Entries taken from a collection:
========================================
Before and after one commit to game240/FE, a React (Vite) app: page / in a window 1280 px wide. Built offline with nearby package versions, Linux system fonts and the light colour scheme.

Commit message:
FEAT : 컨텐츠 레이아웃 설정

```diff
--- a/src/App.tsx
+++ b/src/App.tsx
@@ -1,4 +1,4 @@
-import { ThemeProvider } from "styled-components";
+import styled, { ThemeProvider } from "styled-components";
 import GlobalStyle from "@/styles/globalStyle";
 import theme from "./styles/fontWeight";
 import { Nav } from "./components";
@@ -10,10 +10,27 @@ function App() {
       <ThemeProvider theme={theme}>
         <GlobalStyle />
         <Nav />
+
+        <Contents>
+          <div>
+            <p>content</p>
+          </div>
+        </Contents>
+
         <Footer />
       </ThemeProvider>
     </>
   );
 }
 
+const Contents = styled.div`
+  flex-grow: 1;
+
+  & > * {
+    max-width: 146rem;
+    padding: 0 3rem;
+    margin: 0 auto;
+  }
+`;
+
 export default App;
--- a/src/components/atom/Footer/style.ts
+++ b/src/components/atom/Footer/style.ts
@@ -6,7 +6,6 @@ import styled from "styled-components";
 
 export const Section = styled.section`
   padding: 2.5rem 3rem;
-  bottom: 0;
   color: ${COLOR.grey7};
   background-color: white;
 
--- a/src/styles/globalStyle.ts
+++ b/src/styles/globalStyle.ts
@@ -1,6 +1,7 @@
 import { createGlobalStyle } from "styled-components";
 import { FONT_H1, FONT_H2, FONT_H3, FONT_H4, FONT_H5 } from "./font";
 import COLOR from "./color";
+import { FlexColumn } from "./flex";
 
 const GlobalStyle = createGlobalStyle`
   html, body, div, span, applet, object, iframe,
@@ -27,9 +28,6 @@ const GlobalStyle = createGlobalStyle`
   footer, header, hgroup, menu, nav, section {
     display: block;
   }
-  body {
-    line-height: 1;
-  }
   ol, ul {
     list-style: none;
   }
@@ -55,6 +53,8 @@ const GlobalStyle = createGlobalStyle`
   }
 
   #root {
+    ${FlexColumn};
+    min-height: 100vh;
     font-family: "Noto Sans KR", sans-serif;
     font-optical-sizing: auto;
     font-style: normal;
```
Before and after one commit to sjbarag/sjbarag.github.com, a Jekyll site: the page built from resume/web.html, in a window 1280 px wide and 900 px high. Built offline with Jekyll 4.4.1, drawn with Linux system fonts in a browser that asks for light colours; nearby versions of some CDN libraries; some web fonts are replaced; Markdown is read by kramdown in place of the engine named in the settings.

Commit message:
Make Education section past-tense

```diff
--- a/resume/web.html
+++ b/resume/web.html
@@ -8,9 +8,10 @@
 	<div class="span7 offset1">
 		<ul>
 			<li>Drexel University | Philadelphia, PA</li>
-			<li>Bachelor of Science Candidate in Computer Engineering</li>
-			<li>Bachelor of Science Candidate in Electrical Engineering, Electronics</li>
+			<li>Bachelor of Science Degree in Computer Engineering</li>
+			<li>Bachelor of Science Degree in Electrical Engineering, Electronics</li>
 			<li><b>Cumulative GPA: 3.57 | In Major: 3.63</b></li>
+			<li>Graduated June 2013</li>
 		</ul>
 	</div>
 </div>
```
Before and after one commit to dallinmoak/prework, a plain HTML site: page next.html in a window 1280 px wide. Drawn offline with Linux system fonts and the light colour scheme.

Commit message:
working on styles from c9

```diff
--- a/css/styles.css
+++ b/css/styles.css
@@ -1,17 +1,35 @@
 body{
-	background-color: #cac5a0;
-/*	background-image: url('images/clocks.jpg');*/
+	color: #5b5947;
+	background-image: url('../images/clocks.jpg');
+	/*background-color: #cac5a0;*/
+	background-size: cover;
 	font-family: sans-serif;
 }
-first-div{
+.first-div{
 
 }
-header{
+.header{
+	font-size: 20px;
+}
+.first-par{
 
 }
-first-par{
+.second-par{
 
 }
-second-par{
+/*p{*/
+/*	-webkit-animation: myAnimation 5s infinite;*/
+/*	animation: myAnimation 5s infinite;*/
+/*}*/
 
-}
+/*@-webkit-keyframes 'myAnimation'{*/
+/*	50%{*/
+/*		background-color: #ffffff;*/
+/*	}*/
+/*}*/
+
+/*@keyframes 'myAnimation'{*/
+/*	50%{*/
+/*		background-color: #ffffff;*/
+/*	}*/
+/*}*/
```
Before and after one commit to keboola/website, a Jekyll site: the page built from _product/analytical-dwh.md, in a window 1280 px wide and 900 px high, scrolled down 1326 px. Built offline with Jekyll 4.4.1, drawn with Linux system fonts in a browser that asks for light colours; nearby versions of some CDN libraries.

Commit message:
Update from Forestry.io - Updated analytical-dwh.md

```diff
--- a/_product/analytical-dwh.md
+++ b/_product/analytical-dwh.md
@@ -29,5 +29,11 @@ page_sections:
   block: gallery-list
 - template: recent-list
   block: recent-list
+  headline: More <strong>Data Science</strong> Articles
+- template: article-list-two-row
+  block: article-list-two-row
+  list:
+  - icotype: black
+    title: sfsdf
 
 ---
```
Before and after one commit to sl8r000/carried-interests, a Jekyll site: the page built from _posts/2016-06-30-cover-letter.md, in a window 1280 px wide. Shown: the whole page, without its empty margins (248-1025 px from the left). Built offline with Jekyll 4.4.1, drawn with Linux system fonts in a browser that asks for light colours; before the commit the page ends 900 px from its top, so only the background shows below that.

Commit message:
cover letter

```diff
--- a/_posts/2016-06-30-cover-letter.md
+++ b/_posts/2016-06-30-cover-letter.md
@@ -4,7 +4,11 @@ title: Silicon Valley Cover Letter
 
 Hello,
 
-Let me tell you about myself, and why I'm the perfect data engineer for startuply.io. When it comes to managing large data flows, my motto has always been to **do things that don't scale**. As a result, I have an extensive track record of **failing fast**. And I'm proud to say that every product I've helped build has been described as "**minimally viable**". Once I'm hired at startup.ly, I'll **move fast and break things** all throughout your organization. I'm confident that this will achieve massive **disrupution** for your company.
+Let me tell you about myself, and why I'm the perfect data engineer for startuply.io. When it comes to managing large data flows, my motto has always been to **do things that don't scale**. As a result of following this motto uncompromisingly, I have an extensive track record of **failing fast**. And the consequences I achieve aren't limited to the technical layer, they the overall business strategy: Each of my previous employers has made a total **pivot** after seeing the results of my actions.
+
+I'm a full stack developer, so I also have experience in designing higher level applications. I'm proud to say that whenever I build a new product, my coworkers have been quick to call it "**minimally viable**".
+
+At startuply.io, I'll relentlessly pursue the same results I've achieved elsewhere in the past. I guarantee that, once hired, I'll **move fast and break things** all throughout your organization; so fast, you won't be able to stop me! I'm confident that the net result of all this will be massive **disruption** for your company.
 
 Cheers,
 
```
========================================
Please output each record exactly as it appears above.

Before and after one commit to game240/FE, a React (Vite) app: page / in a window 1280 px wide. Built offline with nearby package versions, Linux system fonts and the light colour scheme.

Commit message:
FEAT : 컨텐츠 레이아웃 설정

```diff
--- a/src/App.tsx
+++ b/src/App.tsx
@@ -1,4 +1,4 @@
-import { ThemeProvider } from "styled-components";
+import styled, { ThemeProvider } from "styled-components";
 import GlobalStyle from "@/styles/globalStyle";
 import theme from "./styles/fontWeight";
 import { Nav } from "./components";
@@ -10,10 +10,27 @@ function App() {
       <ThemeProvider theme={theme}>
         <GlobalStyle />
         <Nav />
+
+        <Contents>
+          <div>
+            <p>content</p>
+          </div>
+        </Contents>
+
         <Footer />
       </ThemeProvider>
     </>
   );
 }
 
+const Contents = styled.div`
+  flex-grow: 1;
+
+  & > * {
+    max-width: 146rem;
+    padding: 0 3rem;
+    margin: 0 auto;
+  }
+`;
+
 export default App;
--- a/src/components/atom/Footer/style.ts
+++ b/src/components/atom/Footer/style.ts
@@ -6,7 +6,6 @@ import styled from "styled-components";
 
 export const Section = styled.section`
   padding: 2.5rem 3rem;
-  bottom: 0;
   color: ${COLOR.grey7};
   background-color: white;
 
--- a/src/styles/globalStyle.ts
+++ b/src/styles/globalStyle.ts
@@ -1,6 +1,7 @@
 import { createGlobalStyle } from "styled-components";
 import { FONT_H1, FONT_H2, FONT_H3, FONT_H4, FONT_H5 } from "./font";
 import COLOR from "./color";
+import { FlexColumn } from "./flex";
 
 const GlobalStyle = createGlobalStyle`
   html, body, div, span, applet, object, iframe,
@@ -27,9 +28,6 @@ const GlobalStyle = createGlobalStyle`
   footer, header, hgroup, menu, nav, section {
     display: block;
   }
-  body {
-    line-height: 1;
-  }
   ol, ul {
     list-style: none;
   }
@@ -55,6 +53,8 @@ const GlobalStyle = createGlobalStyle`
   }
 
   #root {
+    ${FlexColumn};
+    min-height: 100vh;
     font-family: "Noto Sans KR", sans-serif;
     font-optical-sizing: auto;
     font-style: normal;
```
Before and after one commit to sjbarag/sjbarag.github.com, a Jekyll site: the page built from resume/web.html, in a window 1280 px wide and 900 px high. Built offline with Jekyll 4.4.1, drawn with Linux system fonts in a browser that asks for light colours; nearby versions of some CDN libraries; some web fonts are replaced; Markdown is read by kramdown in place of the engine named in the settings.

Commit message:
Make Education section past-tense

```diff
--- a/resume/web.html
+++ b/resume/web.html
@@ -8,9 +8,10 @@
 	<div class="span7 offset1">
 		<ul>
 			<li>Drexel University | Philadelphia, PA</li>
-			<li>Bachelor of Science Candidate in Computer Engineering</li>
-			<li>Bachelor of Science Candidate in Electrical Engineering, Electronics</li>
+			<li>Bachelor of Science Degree in Computer Engineering</li>
+			<li>Bachelor of Science Degree in Electrical Engineering, Electronics</li>
 			<li><b>Cumulative GPA: 3.57 | In Major: 3.63</b></li>
+			<li>Graduated June 2013</li>
 		</ul>
 	</div>
 </div>
```
Before and after one commit to dallinmoak/prework, a plain HTML site: page next.html in a window 1280 px wide. Drawn offline with Linux system fonts and the light colour scheme.

Commit message:
working on styles from c9

```diff
--- a/css/styles.css
+++ b/css/styles.css
@@ -1,17 +1,35 @@
 body{
-	background-color: #cac5a0;
-/*	background-image: url('images/clocks.jpg');*/
+	color: #5b5947;
+	background-image: url('../images/clocks.jpg');
+	/*background-color: #cac5a0;*/
+	background-size: cover;
 	font-family: sans-serif;
 }
-first-div{
+.first-div{
 
 }
-header{
+.header{
+	font-size: 20px;
+}
+.first-par{
 
 }
-first-par{
+.second-par{
 
 }
-second-par{
+/*p{*/
+/*	-webkit-animation: myAnimation 5s infinite;*/
+/*	animation: myAnimation 5s infinite;*/
+/*}*/
 
-}
+/*@-webkit-keyframes 'myAnimation'{*/
+/*	50%{*/
+/*		background-color: #ffffff;*/
+/*	}*/
+/*}*/
+
+/*@keyframes 'myAnimation'{*/
+/*	50%{*/
+/*		background-color: #ffffff;*/
+/*	}*/
+/*}*/
```
Before and after one commit to keboola/website, a Jekyll site: the page built from _product/analytical-dwh.md, in a window 1280 px wide and 900 px high, scrolled down 1326 px. Built offline with Jekyll 4.4.1, drawn with Linux system fonts in a browser that asks for light colours; nearby versions of some CDN libraries.

Commit message:
Update from Forestry.io - Updated analytical-dwh.md

```diff
--- a/_product/analytical-dwh.md
+++ b/_product/analytical-dwh.md
@@ -29,5 +29,11 @@ page_sections:
   block: gallery-list
 - template: recent-list
   block: recent-list
+  headline: More <strong>Data Science</strong> Articles
+- template: article-list-two-row
+  block: article-list-two-row
+  list:
+  - icotype: black
+    title: sfsdf
 
 ---
```
Before and after one commit to sl8r000/carried-interests, a Jekyll site: the page built from _posts/2016-06-30-cover-letter.md, in a window 1280 px wide. Shown: the whole page, without its empty margins (248-1025 px from the left). Built offline with Jekyll 4.4.1, drawn with Linux system fonts in a browser that asks for light colours; before the commit the page ends 900 px from its top, so only the background shows below that.

Commit message:
cover letter

```diff
--- a/_posts/2016-06-30-cover-letter.md
+++ b/_posts/2016-06-30-cover-letter.md
@@ -4,7 +4,11 @@ title: Silicon Valley Cover Letter
 
 Hello,
 
-Let me tell you about myself, and why I'm the perfect data engineer for startuply.io. When it comes to managing large data flows, my motto has always been to **do things that don't scale**. As a result, I have an extensive track record of **failing fast**. And I'm proud to say that every product I've helped build has been described as "**minimally viable**". Once I'm hired at startup.ly, I'll **move fast and break things** all throughout your organization. I'm confident that this will achieve massive **disrupution** for your company.
+Let me tell you about myself, and why I'm the perfect data engineer for startuply.io. When it comes to managing large data flows, my motto has always been to **do things that don't scale**. As a result of following this motto uncompromisingly, I have an extensive track record of **failing fast**. And the consequences I achieve aren't limited to the technical layer, they the overall business strategy: Each of my previous employers has made a total **pivot** after seeing the results of my actions.
+
+I'm a full stack developer, so I also have experience in designing higher level applications. I'm proud to say that whenever I build a new product, my coworkers have been quick to call it "**minimally viable**".
+
+At startuply.io, I'll relentlessly pursue the same results I've achieved elsewhere in the past. I guarantee that, once hired, I'll **move fast and break things** all throughout your organization; so fast, you won't be able to stop me! I'm confident that the net result of all this will be massive **disruption** for your company.
 
 Cheers,
 
```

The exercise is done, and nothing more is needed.